The execution of William Tyndale, who translated most of the Old Testament into English, in 1536. ‘It was the translation of the Bible into the vernacular, a project at the heart of the Reformation, that opened up the stories of the Hebrew scriptures to ordinary people,’ writes Giles Fraser. Photograph: Hulton Archive/Getty Images
The Israel that David Lloyd George was won over to through Sunday school was a merger of Christian theological fantasy and British national self-aggrandizement.
Martin Luther became a horrendous antisemite in later life. But the foundation of a Jewish homeland for the Jewish people is hard to imagine without the reform of the church that he kickstarted 500 years ago. It was Protestants under Oliver Cromwell that led the drive to open this country up to Jews after centuries of banishment. And it was the Protestant Sunday-school background of men like David Lloyd George that made them so well disposed to the Zionist message.
Speaking to the English Zionist Federation at the Savoy hotel in 1931, Lloyd George said: “You will not be offended if I tell you that the names of these valleys and hills in Canaan are as sacred to the Gentile as they are even to the Jew. I heard of Jezreel and Esdraelon, of Carmel and of Zion before I knew of the existence in my own land of the Valley of Glamorgan or of Plinlimmon.”
When CP Scott, then editor of the Guardian, arranged for the Zionist statesman Chaim Weizmann to meet Lloyd George in 1915, Weizmann was pushing at an open door. The Balfour declaration that followed under Lloyd George’s leadership was rooted as much in the Sunday-school maps at the back of the Bible as it was in the geopolitical realities of the first world war.
It was the translation of the Bible into the vernacular, a project at the heart of the Reformation, that opened up the stories of the Hebrew scriptures to ordinary people. Before he was hunted down and executed on a charge of heresy, William Tyndale had translated most of the Old Testament. A Hebraist of some talent, Tyndale’s influence on the English language has been immense. “His influence decided that our Bible should be popular and not literary, speaking in a simple dialect, and that so by its simplicity it should be endowed with permanence,” wrote Brooke Foss Westcott (later bishop of Durham) in 1868. “He felt by a happy instinct the potential affinity between Hebrew and English idioms, and enriched our language and thought for ever with the characteristics of the Semitic mind.”

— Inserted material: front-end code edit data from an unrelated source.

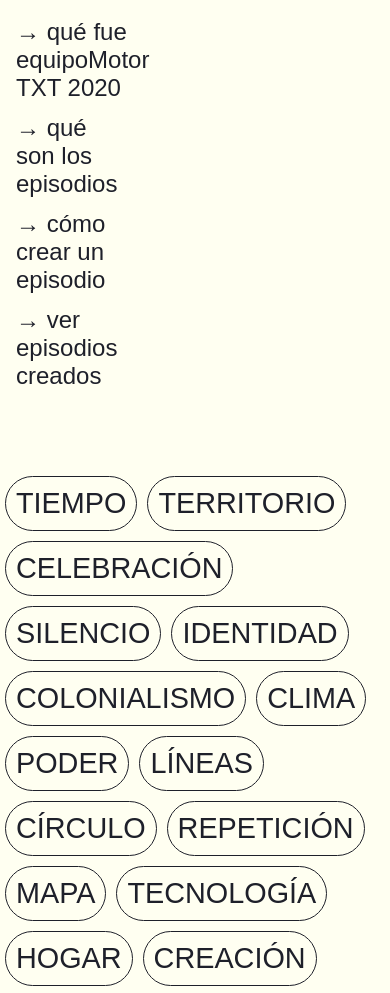
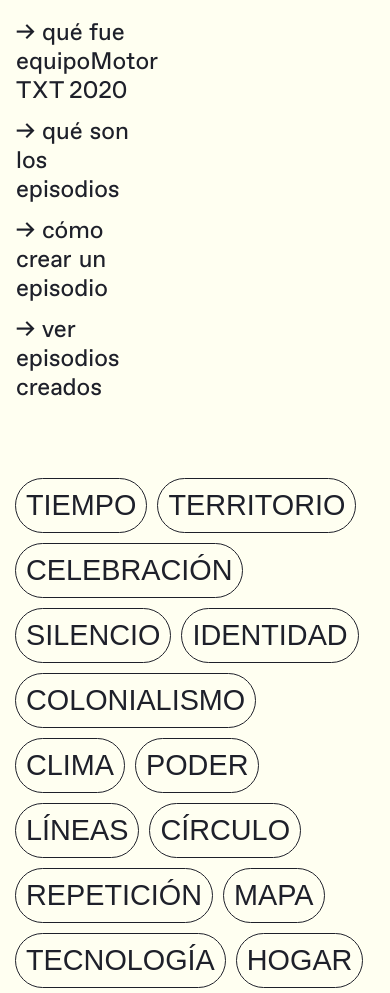
Before and after one commit to desmusea/equipo-motor, a plain HTML site: page client/index.html in a window 390 px wide. Shown: the part 81-1074 px from the top of the page. Drawn offline with Linux system fonts and the light colour scheme.

Commit message:
Update styles

```diff
--- a/client/styles.css
+++ b/client/styles.css
@@ -6,10 +6,10 @@
 * {
   font-size: 24px;
   color: #1e202a;
+  font-family: FavoritStd-Regular;
 }
 
 body {
-  font-family: FavoritStd-Regular;
   background-color: #fffff1;
   cursor: default;
   height: 100%;
@@ -175,7 +175,6 @@ a {
 .episodesList {
   overflow: auto;
   padding-right: 20px;
-  height: calc(100vh - 150px);
 }
 
 #episode {
@@ -223,11 +222,13 @@ a {
   .menu--list__item {
     margin: 0;
     height: 100%;
+    padding-right: 10px;
     margin-bottom: 10px;
   }
   .main {
     flex-direction: column-reverse;
     height: 100%;
+    margin: 10px;
   }
 
   .about {
@@ -241,7 +242,6 @@ a {
 
   .rightSide {
     width: 100%;
-    margin-left: 0;
     margin: 10px;
   }
 
```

Following the translation of the Bible into English, the 17th century witnessed an explosion of popular interest in the Hebrew scriptures. It became common for ordinary people, especially Puritans, to give their children Hebrew names – Josiah, Saul, Hezekiah, Beulah. And it was these texts that people would look to as guidance and justification for their political priorities: James I was the new Solomon, the revolution against the king was mandated by the book of Daniel, etc.
Already in the New Testament, St Paul had taken a term that had referred to an actual community of people living over time, and changed its meaning to that of a theological idea. This was the decisive move. The true Israelites, argued Paul, a former Pharisee, are “not the children of the flesh … but the children of the promise”. The term “Israel” is thus detached from its rootedness in Jewish people and Jewish history and turned into a form of self-understanding.
With this separation established, the church could describe itself as the “new Israel” and people on the rugby terraces could sing, without puzzlement, about building Jerusalem in England’s green and pleasant land. From the 17th century, English nationalism borrowed from the language of being the chosen people. This is why, even today, the service of coronation draws so much more from the Old Testament than from the New.
Would it be right to describe any of this as philosemitism? I used to think (maybe hope) something roughly like this: that, because of our history, and despite frequent relapses into prejudice, Britain was especially well disposed towards the Jewish people. Hence the Balfour declaration. But having married an Israeli, I now feel more keenly than before the remarkable disconnect between the language we have historically used about Israel and the actual place and its people.
Most of those who wrote so enthusiastically about Jews in the 17th century had never actually met any. Jews weren’t so much a people as an idea. Likewise, the Israel that David Lloyd George was won over to through Sunday school was a merger of Christian theological fantasy and British national self-aggrandisement. And those of us who remain Zionists, and continue to support the existence of a state for Jews in the land of Israel, must also contend with a clear-eyed recognition that theological fantasy and national self-aggrandisement are not safest of foundations on which to build a future.